The number of people receiving earnings-related unemployment allowances rose by 86 percent last year compared to the year before, reaching its highest level in 20 years, the Federation of Unemployment Funds in Finland (TYJ) said on Wednesday.
Unemployment funds paid out the allowance to 456,000 unemployed or furloughed workers, representing about eight percent of the population.
The monthly number of applications rose as much as eight-fold compared to previous years.
"Last spring's spike was unprecedented," TYJ Director Aki Villman said in a statement on Wednesday.
Despite the rapid surge, applications were processed within two weeks on average, the TYJ said. According to Villman, funds hired more staff and boosted automation to cope with the sudden rise in demand.
Funds shelled out 2.7 billion euros in earnings-related per diems to jobless and temporarily laid-off people, about a billion euros more than in 2019.
Only those who have joined unemployment funds – typically through trade unions – are eligible for earnings-related unemployment allowances.
Slight rise in income support recipients, especially among young women

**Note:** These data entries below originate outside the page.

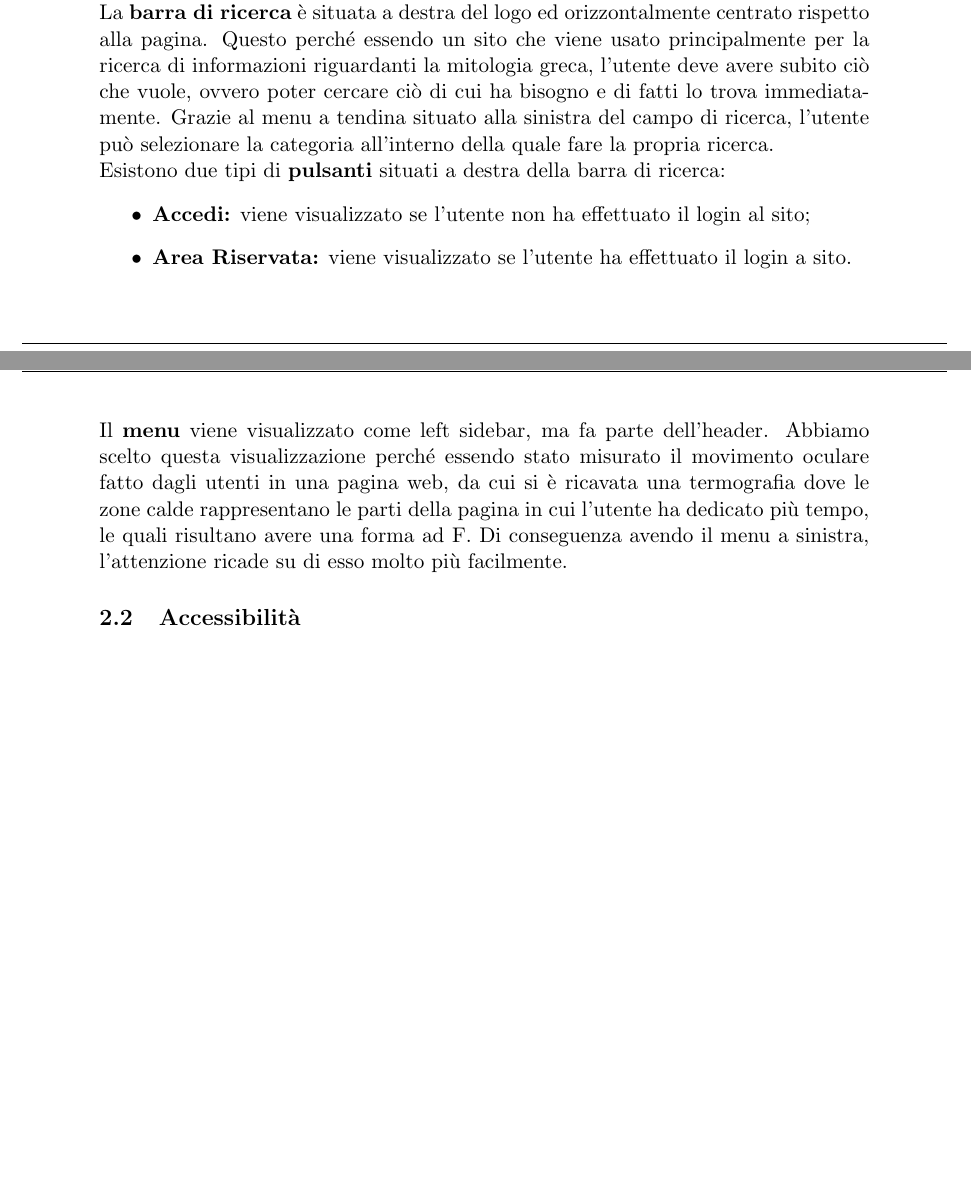
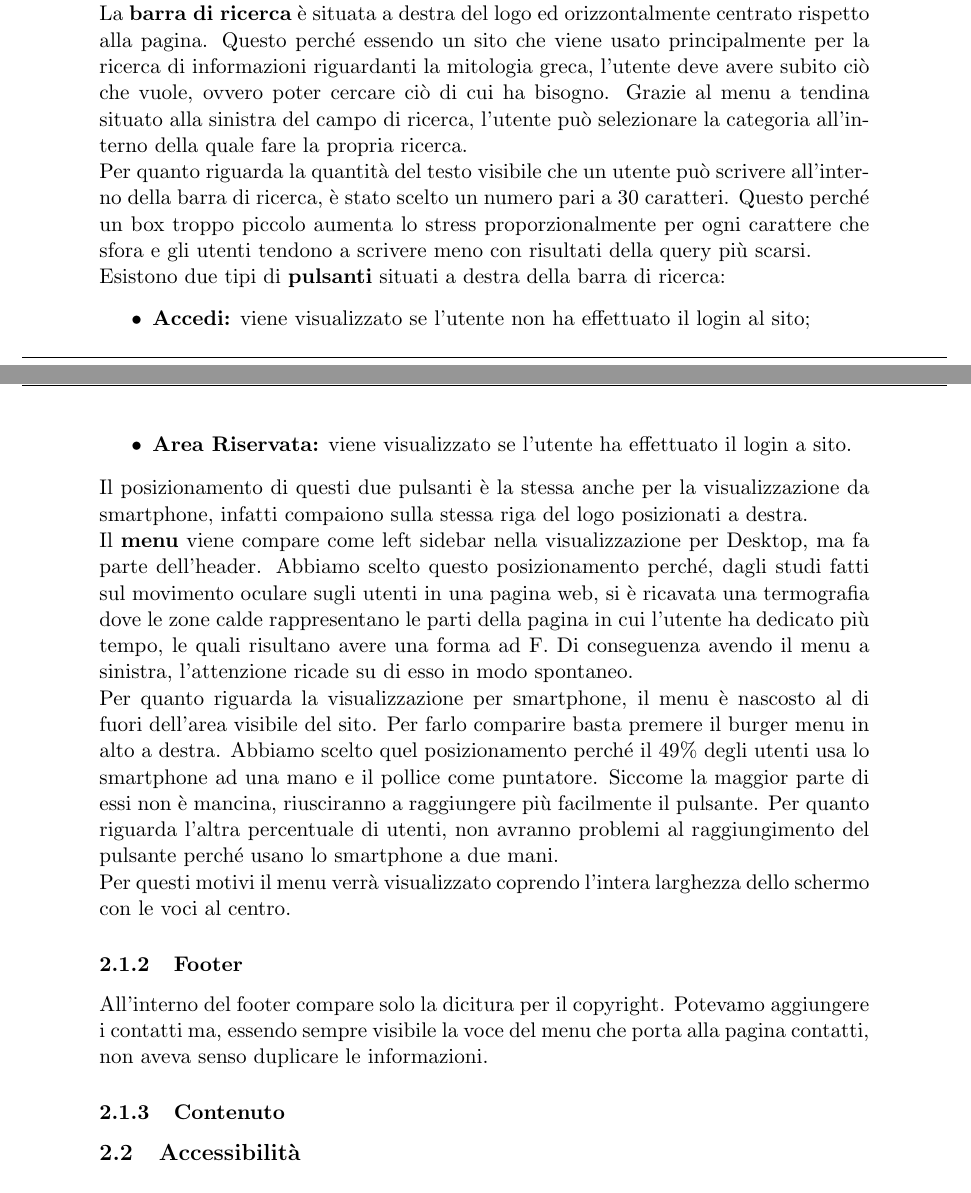
Before and after one commit to benny1693/FiloDiArianna, a LaTeX document (Relazione/relazione.tex, which reads Relazione/import/progettazione.tex): two parts of pages 5 and 6 of 8, joined at a grey line, cut so that both start at the same text. Compiled offline with pdfLaTeX.

Commit message:
Aggiunto del testo

```diff
--- a/Relazione/import/progettazione.tex
+++ b/Relazione/import/progettazione.tex
@@ -32,12 +32,22 @@ Le pagine possono essere in due stati differenti:
 \subsubsection{Header}
 All'interno dell'header è presente il \textbf{logo} del sito, la \textbf{barra di ricerca} e due \textbf{pulsanti} che vengono visualizzati in base al tipo di utente (registrato, non registrato) e il \textbf{menu}.\\
 Il \textbf{logo} è situato a sinistra ed è privo di link, infatti il link che rimanda alla homepage è già presente all'interno del menu nella voce Home.\\
-La \textbf{barra di ricerca} è situata a destra del logo ed orizzontalmente centrato rispetto alla pagina. Questo perché essendo un sito che viene usato principalmente per la ricerca di informazioni riguardanti la mitologia greca, l'utente deve avere subito ciò che vuole, ovvero poter cercare ciò di cui ha bisogno e di fatti lo trova immediatamente. Grazie al menu a tendina situato alla sinistra del campo di ricerca, l'utente può selezionare la categoria all'interno della quale fare la propria ricerca.\\
+La \textbf{barra di ricerca} è situata a destra del logo ed orizzontalmente centrato rispetto alla pagina. Questo perché essendo un sito che viene usato principalmente per la ricerca di informazioni riguardanti la mitologia greca, l'utente deve avere subito ciò che vuole, ovvero poter cercare ciò di cui ha bisogno. Grazie al menu a tendina situato alla sinistra del campo di ricerca, l'utente può selezionare la categoria all'interno della quale fare la propria ricerca.\\
+Per quanto riguarda la quantità del testo visibile che un utente può scrivere all'interno della barra di ricerca, è stato scelto un numero pari a 30 caratteri. Questo perché un box troppo piccolo aumenta lo stress proporzionalmente per ogni carattere che sfora e gli utenti tendono a scrivere meno con risultati della query più scarsi.\\
 Esistono due tipi di \textbf{pulsanti} situati a destra della barra di ricerca:
 \begin{itemize}
 	\item \textbf{Accedi:} viene visualizzato se l'utente non ha effettuato il login al sito;
 	\item \textbf{Area Riservata:} viene visualizzato se l'utente ha effettuato il login a sito.
 \end{itemize}
-Il \textbf{menu} viene visualizzato come left sidebar, ma fa parte dell'header. Abbiamo scelto questa visualizzazione perché essendo stato misurato il movimento oculare fatto dagli utenti in una pagina web, da cui si è ricavata una termografia dove le zone calde rappresentano le parti della pagina in cui l'utente ha dedicato più tempo, le quali risultano avere una forma ad F. Di conseguenza avendo il menu a sinistra, l'attenzione ricade su di esso molto più facilmente.
+Il posizionamento di questi due pulsanti è la stessa anche per la visualizzazione da smartphone, infatti compaiono sulla stessa riga del logo posizionati a destra.\\
+Il \textbf{menu} viene compare come left sidebar nella visualizzazione per Desktop, ma fa parte dell'header. Abbiamo scelto questo posizionamento perché, dagli studi fatti sul movimento oculare sugli utenti in una pagina web, si è ricavata una termografia dove le zone calde rappresentano le parti della pagina in cui l'utente ha dedicato più tempo, le quali risultano avere una forma ad F. Di conseguenza avendo il menu a sinistra, l'attenzione ricade su di esso in modo spontaneo.\\
+Per quanto riguarda la visualizzazione per smartphone, il menu è nascosto al di fuori dell'area visibile del sito. Per farlo comparire basta premere il burger menu in alto a destra. Abbiamo scelto quel posizionamento perché il 49\% degli utenti usa lo smartphone ad una mano e il pollice come puntatore. Siccome la maggior parte di essi non è mancina, riusciranno a raggiungere più facilmente il pulsante. Per quanto riguarda l'altra percentuale di utenti, non avranno problemi al raggiungimento del pulsante perché usano lo smartphone a due mani.\\
+Per questi motivi il menu verrà visualizzato coprendo l'intera larghezza dello schermo con le voci al centro.
+
+\subsubsection{Footer}
+All'interno del footer compare solo la dicitura per il copyright. Potevamo aggiungere i contatti ma, essendo sempre visibile la voce del menu che porta alla pagina contatti, non aveva senso duplicare le informazioni.
+
+\subsubsection{Contenuto}
+
 
 \subsection{Accessibilità}
```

Meanwhile the number of people receiving income support rose only slightly from 2019 to 2020, according to a joint study by the National Institute for Health and Welfare (THL) and the Social Insurance Institution (Kela).
"The number of people getting basic income support rose by five percent, which was less than we expected," said Kela researcher Tuija Korpela said.
According to Korpela, one reason for this is that entrepreneurs were for the first time given the right to apply for unemployment benefits due to the Covid-19 crisis.
The biggest increase in those receiving basic income support last year was among women aged 18-24, with an increase of 10 percent compared to 2019. The need for basic income support rose the most in Uusimaa, which includes the Helsinki region, and Southwest Finland, which includes the city of Turku.
Last spring the need for support granted by social workers rose, particularly in many small towns, as the opening hours of Kela offices were cut back. Those who needed in-person help in filling out applications had to seek assistance from social workers.
"For various reasons, not all social work clients know how to use smart devices or have access to them. For them, it is difficult to replace face-to-face assistance with remote services," noted THL senior researcher Merita Jokela.